Written by Olaf Lesniak
Today I’m here to review a movie no one asked for. Not a single soul. Don’t get me wrong, Chris Hemsworth and Tessa Thompson is a match we’ve seen work before, and the Men In Black Universe brims with potential, however, the state in which Men In Black: International finds itself is best described as a tumbleweed in the wind — completely disinterested!
Movie studios struggle today to do anything but recycle any movie they can later mass produce into fifteen sequels and launch into a cinematic universe. I thought the Men In Black window closed a long time ago, yet here we are. It’s not just Sony that is responsible for this. Just a decade ago no one expected Disney would put out a live-action remake of Aladdin or a “live-action” Lion King. In current times, franchises aren’t allowed to age.
That’s particularly why movies like the one I’m about to review don’t create excitement. They only fill the void of what would be an empty week at the box office without them.
The following review will be spoiler free.
Directed By: F. Gary Gray
Written By: Art Marcum and Matt Holloway

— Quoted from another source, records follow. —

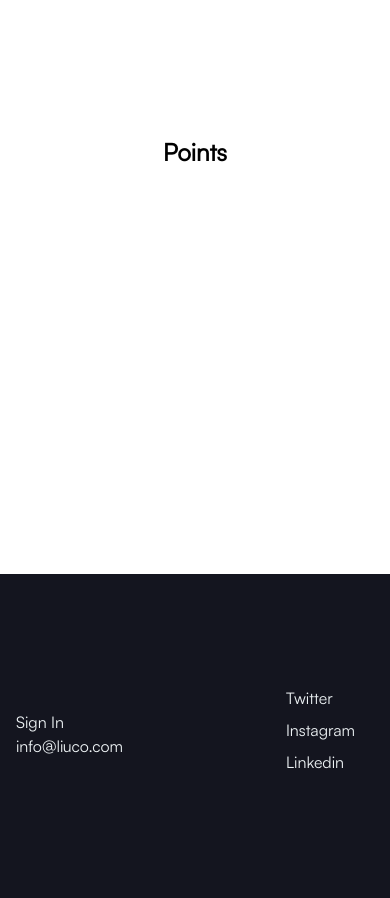
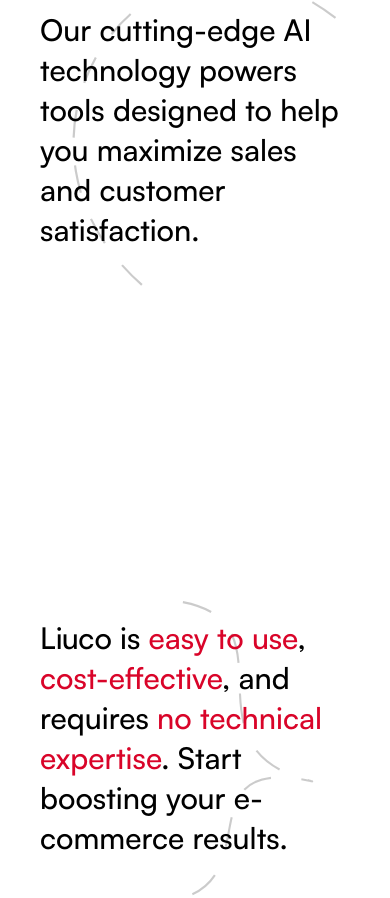
Before and after one commit to aamdmn/liuco, a Next.js app: page / in a window 390 px wide. Shown: the part 1099-1997 px from the top of the page. Built offline with nearby package versions, Linux system fonts and the light colour scheme; no server answers.

Commit message:
home page done

```diff
--- a/package.json
+++ b/package.json
@@ -39,6 +39,7 @@
     "react-dom": "18.2.0",
     "react-hook-form": "^7.43.1",
     "react-hot-toast": "^2.4.0",
+    "react-intersection-observer": "^9.4.3",
     "react-uploader": "^3.2.0",
     "react-use-measure": "^2.1.1",
     "request-ip": "^3.3.0",
--- a/src/components/common/GetStartedButton.tsx
+++ b/src/components/common/GetStartedButton.tsx
@@ -1,17 +1,12 @@
 import { ArrowUpRight } from "lucide-react";
-import Image from "next/image";
 import Link from "next/link";
-import { text } from "node:stream/consumers";
 
-interface Props {
-    textColor?: string;
-}
 
-export default function GetStartedButton({ textColor }: Props) {
+export default function GetStartedButton() {
 
     return (
         <div className="w-fit">
-            <Link href={'/signin'} className={"flex items-center px-7 py-4 bg-red border-red border-2 rounded-3xl hover:bg-black duration-200 md:px-12"}>
+            <Link href={'/signin'} className={"flex items-center px-7 py-4 bg-red border-red border-2 rounded-3xl hover:bg-black duration-200 md:px-12 text-white"}>
                 <span className="text-lg">Get Started</span>
                 <ArrowUpRight />
             </Link>
--- /dev/null
+++ b/src/components/graphics/HalfCircle/index.tsx
@@ -0,0 +1,58 @@
+import { useEffect } from "react";
+import { motion } from "framer-motion";
+import { useInView } from "react-intersection-observer";
+import { useAnimation } from "framer-motion";
+
+function HalfCircle() {
+
+    const { ref, inView } = useInView({
+        threshold: 0.5,
+    });
+
+    const controls = useAnimation();
+
+    useEffect(() => {
+
+        if (inView) {
+            controls.start({
+                pathLength: 0.05,
+                pathSpacing: 0.05,
+                pathOffset: 0,
+                transition: {
+                    duration: 2.5,
+                },
+            });
+        } else {
+            controls.start({
+                pathLength: 1,
+                pathSpacing: 1,
+                pathOffset: 1,
+                transition: {
+                    duration: 0.5,
+                },
+            });
+        }
+    }, [inView, controls])
+
+    return (
+        <svg
+            ref={ref}
+            width="35rem"
+            height="35rem"
+            viewBox="0 0 757 875"
+            fill="none"
+            xmlns="http://www.w3.org/2000/svg"
+            className="md:rotate-12 w-full h-full"
+        >
+            <motion.path
+                animate={controls}
+                d="M259.355 785.095c-396.785-350.73 52.914-961.476 482.081-558.479"
+                stroke="#000"
+                strokeWidth={5}
+                strokeDasharray="0 1"
+            />
+        </svg>
+    );
+}
+
+export default HalfCircle;
--- /dev/null
+++ b/src/components/graphics/HalfCirclePoint/index.tsx
@@ -0,0 +1,55 @@
+import * as React from "react";
+import { motion, useAnimation } from "framer-motion";
+import { useInView } from "react-intersection-observer";
+function Icon() {
+
+    const { ref, inView } = useInView({
+        threshold: 0.1,
+    });
+
+    const controls = useAnimation();
+
+    React.useEffect(() => {
+        if (inView) {
+            controls.start({
+                pathLength: 0.06,
+                pathSpacing: 0.061,
+                pathOffset: 0,
+                transition: {
+                    duration: 2.5,
+                },
+            });
+        } else {
+            controls.start({
+                pathLength: 1,
+                pathSpacing: 1,
+                pathOffset: 1,
+                transition: {
+                    duration: 0.5,
+                },
+            });
+        }
+    }, [inView, controls])
+
+    return (
+        <svg
+            ref={ref}
+            width="35rem"
+            height="35rem"
+            viewBox="0 0 1100 1100"
+            fill="none"
+            xmlns="http://www.w3.org/2000/svg"
+            className="md:rotate-12 w-full h-full md:h-fit"
+        >
+            <motion.path
+                animate={controls}
+                d="M515.828 223.154C835.07 285.248 503.551 636.695 877.5 728.075M374.477 1067.12c453.846 33.45 96.704-425.884 505.023-338.621m-2-.424c1.546.378 4.5.959 2 .424m-2-.424l2 .424"
+                stroke="#000"
+                strokeWidth={6}
+                strokeDasharray="0 1"
+            />
+        </svg>
+    );
+}
+
+export default Icon;
--- a/src/components/layout/Footer.tsx
+++ b/src/components/layout/Footer.tsx
@@ -15,7 +15,7 @@
   return (
     <footer className="w-full h-[87vh] flex text-white overflow-hidden">
       <div className="w-full lg:w-[92%] bg-black h-full m-0 p-0 flex flex-col md:flex-row">
-        <div className="grid w-full md:text-lg grid-rows-1 gap-28 grid-cols-2 md:grid-cols-1 mt-28 mb-16 mx-auto items-center ">
+        <div className="grid w-full md:text-lg grid-rows-1 gap-28 grid-cols-2 md:grid-cols-1 md:mb-16 mt-28 mx-auto items-center ">
           <div className="md:justify-self-center justify-self-center md:w-28">
             <Link href={''} className='hover:text-red duration-150 mb-2'>Sign In</Link>
             <p>info@liuco.com</p>
--- a/src/components/points/index.tsx
+++ b/src/components/points/index.tsx
@@ -1,9 +1,55 @@
 import GetStartedButton from "../common/GetStartedButton";
+import HalfCircle from "../graphics/HalfCircle";
+import HalfCirclePoint from "../graphics/HalfCirclePoint";
+import { motion } from "framer-motion";
 
 export default function Points() {
     return (
-        <div className="flex h-screen flex-col items-center justify-center w-full">
-            <h1 className="text-2xl font-bold">Points</h1>
+        <div className="w-full overflow-hidden">
+            <section className="p-10 my-72 md:my-36 mt-[15rem] md:mt-[10rem] flex items-center w-full justify-center">
+                <motion.h1
+                    initial={{ opacity: 0, y: -50 }}
+                    whileInView={{ opacity: 1, y: 0 }}
+                    transition={{ duration: 0.5, delay: 0.2 }}
+                    className="text-3xl md:text-4xl font-satoshiM leading-10 max-w-5xl"
+                >Our cutting-edge AI technology powers tools designed to help you maximize sales and customer satisfaction.</motion.h1>
+                <div className="absolute md:block md:relative opacity-20 md:opacity-100 w-full md:w-fit -z-20">
+                    <HalfCircle />
+                </div>
+            </section>
+            <section className="p-10 my-72 md:my-36 flex items-center justify-center">
+                <div className="absolute md:block md:mb-64 mb-10 md:relative opacity-20 md:opacity-100 -z-20">
+                    <HalfCirclePoint />
+                </div>
+                <motion.h1
+                    className="text-3xl md:text-4xl font-satoshiM leading-10 max-w-5xl w-full"
+                    initial={{ opacity: 0, y: -50 }}
+                    whileInView={{ opacity: 1, y: 0 }}
+                    transition={{ duration: 0.5, delay: 0.5 }}
+                >
+                    Liuco is <span className="text-red">easy to use</span>, <span className="text-red">cost-effective</span>, and requires <span className="text-red">no technical expertise</span>. Start boosting your e-commerce results.</motion.h1>
+            </section>
+            <section className="p-10 my-72 md:my-36 mb-[10rem] flex items-center justify-center">
+                <div className="mb-36">
+                    <motion.h1
+                        initial={{ opacity: 0, y: -50 }}
+                        whileInView={{ opacity: 1, y: 0 }}
+                        transition={{ duration: 0.5, delay: 0.5 }}
+                        className="text-3xl md:text-4xl leading-10 font-satoshiM"
+                    >Try Liuco and see how AI can transform your e-commerce business.</motion.h1>
+                    <motion.div
+                        initial={{ opacity: 0, x: -50 }}
+                        whileInView={{ opacity: 1, x: 0 }}
+                        transition={{ duration: 0.5, delay: 0.5 }}
+                        className="mt-16"
+                    >
+                        <GetStartedButton />
+                    </motion.div>
+                </div>
+                <div className="absolute md:block md:relative opacity-20 md:opacity-100 w-full md:w-fit -z-20">
+                    <HalfCircle />
+                </div>
+            </section>
         </div>
     );
 }
```
Also changed, not shown: public/circle.svg (added), 1 other file (tests, documents, lock files or other folders).
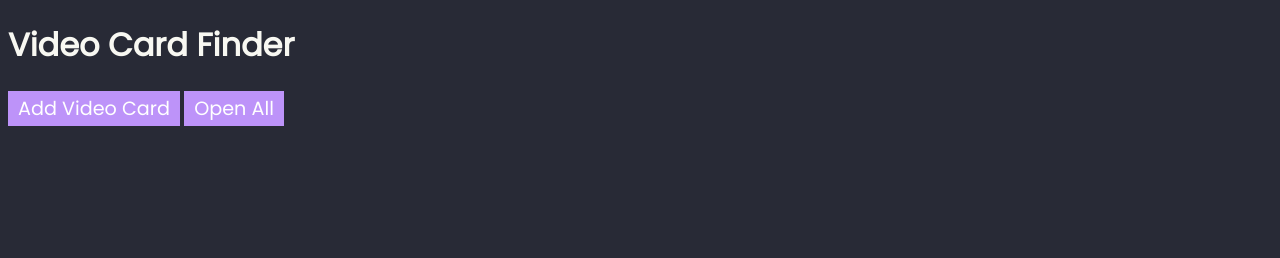
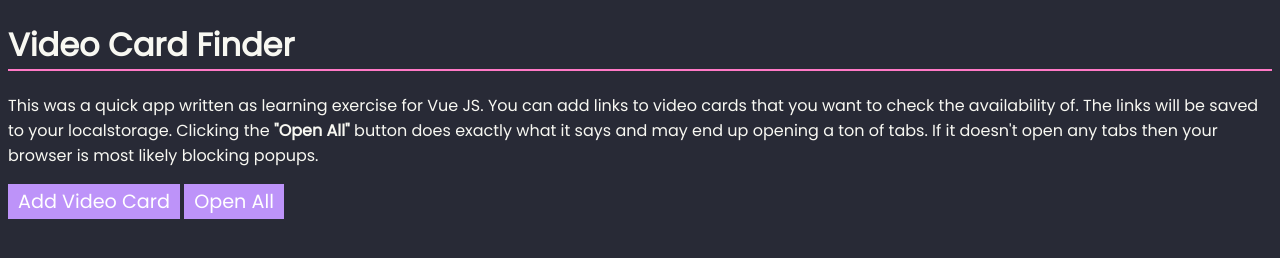
Before and after one commit to tyler-daigle/video-card-finder-vue, a plain HTML site: page index.html in a window 1280 px wide. Drawn offline with nearby package versions, Linux system fonts and the light colour scheme.

Commit message:
Added intro to index.html

```diff
--- a/index.html
+++ b/index.html
@@ -12,7 +12,13 @@
 </head>
 <body>
   <h1 id="logo">Video Card Finder</h1>
-
+  <p>This was a quick app written as learning exercise for Vue JS.
+     You can add links to video cards that you want to check the
+     availability of. The links will be saved to your localstorage.
+     Clicking the <strong>"Open All"</strong> button does exactly what it says and may
+     end up opening a ton of tabs. If it doesn't open any tabs then
+     your browser is most likely blocking popups.
+  </p>
   <div id="app">
     <template v-if="addPopupVisible">
       <div id="add-card-popup">
--- a/style.css
+++ b/style.css
@@ -19,7 +19,11 @@ body {
   font-size: 16px;
 }
 
+p {
+  color: var(--drac-white);
+}
 #logo {
+  border-bottom: solid 2px var(--drac-pink);
   color: var(--drac-white);
 }
 #add-card-popup {
```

Ever since she discovered alien life, Molly (Tessa Thompson) has been focused on finding the organization responsible for keeping it in check in hopes of becoming one of its agents. With years to search and hone her skills, her dream comes true. She infiltrates the headquarters, gains a novice status, moves to England and meets her new partner (Hemsworth), an experienced yet hubris-filled individual.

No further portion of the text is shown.